- THE INPUT
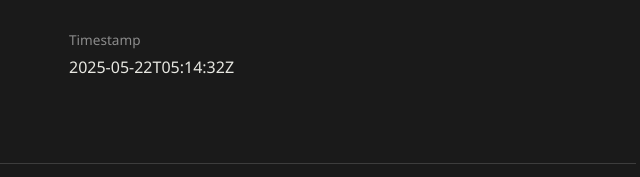
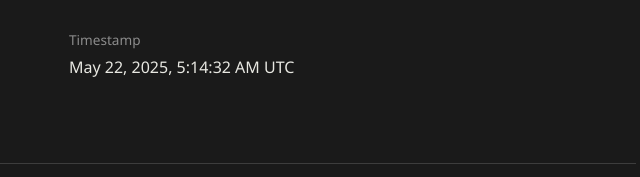
Before and after one commit to vyadh/build-report, a plain HTML site: page sonnet.html in a window 1280 px wide. Shown: the part 428-605 px from the top of the page, 563-1203 px from the left. Drawn offline with Linux system fonts and the light colour scheme.

Commit message:
Set timestamp in local format

```diff
--- a/sonnet.html
+++ b/sonnet.html
@@ -596,7 +596,12 @@
                 }
             }
             if (data.runner) document.getElementById('runner').textContent = data.runner;
-            if (data.timestamp) document.getElementById('timestamp').textContent = data.timestamp;
+
+            if (data.timestamp) {
+                const date = new Date(data.timestamp);
+                document.getElementById('timestamp').textContent = date.toLocaleString(undefined, { dateStyle: 'medium', timeStyle: 'long' });
+            }
+
             if (data.maturity) document.getElementById('project-maturity').textContent = data.maturity;
 
             // Update technology information
```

- YOUR OBJECTIVE
Every line above should be duplicated exactly; the pictures are to be left out.

- TASK ANSWER
Before and after one commit to vyadh/build-report, a plain HTML site: page sonnet.html in a window 1280 px wide. Shown: the part 428-605 px from the top of the page, 563-1203 px from the left. Drawn offline with Linux system fonts and the light colour scheme.

Commit message:
Set timestamp in local format

```diff
--- a/sonnet.html
+++ b/sonnet.html
@@ -596,7 +596,12 @@
                 }
             }
             if (data.runner) document.getElementById('runner').textContent = data.runner;
-            if (data.timestamp) document.getElementById('timestamp').textContent = data.timestamp;
+
+            if (data.timestamp) {
+                const date = new Date(data.timestamp);
+                document.getElementById('timestamp').textContent = date.toLocaleString(undefined, { dateStyle: 'medium', timeStyle: 'long' });
+            }
+
             if (data.maturity) document.getElementById('project-maturity').textContent = data.maturity;
 
             // Update technology information
```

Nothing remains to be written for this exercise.